November 12, 2017
President Emmanuel Macron has expressed concern about Iran’s ballistic missile program on Thursday saying it should be restricted either through negotiations or possible sanctions.
Accusing Iran for the missile fired from Yemen and intercepted by Saudi Arabia on Saturday, Macron said, “There are extremely strong concerns about Iran. There are negotiations we need to start on Iran’s ballistic missiles.”
“Like what was done in 2015 for the nuclear activities, it’s necessary to put a framework in place for Iran’s ballistic activities and open a process, with sanctions if needed, of negotiation that would enable (that),” Macron said and added, “The missile which was intercepted by Saudi Arabia launched from Yemen, which obviously is an Iranian missile, shows precisely the strength of their” program.
The French president was speaking at a news conference held in Dubai at the end of his visit to United Arab Emirates and before heading to Saudi Arabia for a surprise visit.

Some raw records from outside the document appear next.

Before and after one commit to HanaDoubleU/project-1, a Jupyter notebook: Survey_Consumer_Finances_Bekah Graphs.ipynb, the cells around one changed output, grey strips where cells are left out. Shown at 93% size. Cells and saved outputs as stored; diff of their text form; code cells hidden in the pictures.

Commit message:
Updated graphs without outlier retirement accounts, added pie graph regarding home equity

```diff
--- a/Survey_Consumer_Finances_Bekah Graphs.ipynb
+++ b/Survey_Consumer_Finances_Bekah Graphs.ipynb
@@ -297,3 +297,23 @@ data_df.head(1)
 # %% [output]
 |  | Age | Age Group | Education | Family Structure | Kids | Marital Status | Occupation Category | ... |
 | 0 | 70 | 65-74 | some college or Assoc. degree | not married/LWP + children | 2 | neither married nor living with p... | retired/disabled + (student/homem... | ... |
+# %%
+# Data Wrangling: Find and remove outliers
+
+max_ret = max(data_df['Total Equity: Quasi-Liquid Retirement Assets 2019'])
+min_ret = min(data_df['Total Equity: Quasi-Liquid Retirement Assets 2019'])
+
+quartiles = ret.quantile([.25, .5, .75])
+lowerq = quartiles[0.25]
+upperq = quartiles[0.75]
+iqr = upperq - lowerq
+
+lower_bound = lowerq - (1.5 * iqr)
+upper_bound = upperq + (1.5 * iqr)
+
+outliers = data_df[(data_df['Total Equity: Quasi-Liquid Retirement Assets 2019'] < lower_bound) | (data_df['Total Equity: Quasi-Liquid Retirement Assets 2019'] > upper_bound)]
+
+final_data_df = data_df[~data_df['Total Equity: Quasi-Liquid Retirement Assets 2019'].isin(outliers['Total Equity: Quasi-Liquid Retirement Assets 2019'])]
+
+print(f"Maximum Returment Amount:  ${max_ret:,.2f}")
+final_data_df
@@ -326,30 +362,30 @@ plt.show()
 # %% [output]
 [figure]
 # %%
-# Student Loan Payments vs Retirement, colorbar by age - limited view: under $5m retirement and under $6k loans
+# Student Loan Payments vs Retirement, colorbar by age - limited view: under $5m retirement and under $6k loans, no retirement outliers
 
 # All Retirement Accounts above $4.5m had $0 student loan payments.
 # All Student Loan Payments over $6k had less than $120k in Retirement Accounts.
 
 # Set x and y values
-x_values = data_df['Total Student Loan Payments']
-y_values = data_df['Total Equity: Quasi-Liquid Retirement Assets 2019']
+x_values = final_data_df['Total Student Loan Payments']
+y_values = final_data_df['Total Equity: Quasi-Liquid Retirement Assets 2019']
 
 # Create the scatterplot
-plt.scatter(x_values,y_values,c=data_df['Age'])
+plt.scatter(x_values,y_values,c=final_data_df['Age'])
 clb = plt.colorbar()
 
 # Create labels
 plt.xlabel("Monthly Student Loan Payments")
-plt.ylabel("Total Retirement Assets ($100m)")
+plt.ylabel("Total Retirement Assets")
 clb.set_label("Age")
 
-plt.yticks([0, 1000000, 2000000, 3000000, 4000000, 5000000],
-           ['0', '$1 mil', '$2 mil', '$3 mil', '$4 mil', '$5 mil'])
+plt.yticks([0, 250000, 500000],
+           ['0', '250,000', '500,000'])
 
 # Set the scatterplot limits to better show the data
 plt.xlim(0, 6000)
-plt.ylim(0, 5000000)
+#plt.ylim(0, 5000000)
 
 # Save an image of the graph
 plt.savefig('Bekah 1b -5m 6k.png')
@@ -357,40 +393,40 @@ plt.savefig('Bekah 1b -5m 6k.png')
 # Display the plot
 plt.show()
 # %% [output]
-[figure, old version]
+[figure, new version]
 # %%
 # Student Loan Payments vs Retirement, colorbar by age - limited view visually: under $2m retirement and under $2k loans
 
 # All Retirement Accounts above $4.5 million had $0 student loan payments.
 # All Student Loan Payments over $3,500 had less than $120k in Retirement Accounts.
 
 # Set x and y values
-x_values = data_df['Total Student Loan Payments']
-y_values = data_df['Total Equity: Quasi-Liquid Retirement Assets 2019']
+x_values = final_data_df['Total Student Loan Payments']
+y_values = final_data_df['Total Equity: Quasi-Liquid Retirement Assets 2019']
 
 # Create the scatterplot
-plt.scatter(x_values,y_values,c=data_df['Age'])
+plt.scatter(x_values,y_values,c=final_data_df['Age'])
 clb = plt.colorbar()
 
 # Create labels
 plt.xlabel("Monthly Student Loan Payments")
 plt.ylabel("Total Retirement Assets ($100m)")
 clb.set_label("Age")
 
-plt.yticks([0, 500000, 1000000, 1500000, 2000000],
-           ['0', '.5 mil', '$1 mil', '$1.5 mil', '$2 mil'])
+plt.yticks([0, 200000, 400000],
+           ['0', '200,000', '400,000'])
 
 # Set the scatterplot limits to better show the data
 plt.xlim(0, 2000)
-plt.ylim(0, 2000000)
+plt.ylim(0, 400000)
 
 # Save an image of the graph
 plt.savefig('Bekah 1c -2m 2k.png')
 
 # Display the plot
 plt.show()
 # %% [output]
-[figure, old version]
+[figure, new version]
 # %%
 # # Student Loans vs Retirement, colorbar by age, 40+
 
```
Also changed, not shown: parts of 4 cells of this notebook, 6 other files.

While backing the Shiite rebels known as Houthis in Yemen, Iran has denied providing ballistic missiles to them and says its missile program is purely defensive and should not be linked to the nuclear deal.
The ballistic missile launched Saturday night flew near Riyadh’s international airport before Saudi officials said they shot it down.
Macron, however, reaffirmed his support for the nuclear agreement challenged by U.S. President Donald Trump. “If we were to walk away from it, it would lead to either immediate war or an absence of control which would inevitably lead to a North Korean-situation, which I could not accept.”
French president also said, “Iran is a regional power…there should be no naivety in terms of Iran, it is about standing beside our allies, in particular the United Arab Emirates, but it is about not having any policy that could create imbalances, conflicts in the region.”
He emphasized his intention to go to Iran as part of efforts to talk to all the actors in the region.
Macron also told journalists that the decision to go to Riyadh had been made on Thursday morning, and that his talks with the Crown Prince Mohammed bin Salman would include “regional questions, in particular Yemen and Lebanon”.
“I believe it’s important that we work with Saudi Arabia for the purpose of guaranteeing stability in the region and the fight against terrorism,” he said.
In recent years, France has been able to nurture new links with the Gulf Arab region due to its tough stance on Iran in nuclear negotiations, and the broad similarity of their policies on conflicts across the Middle East.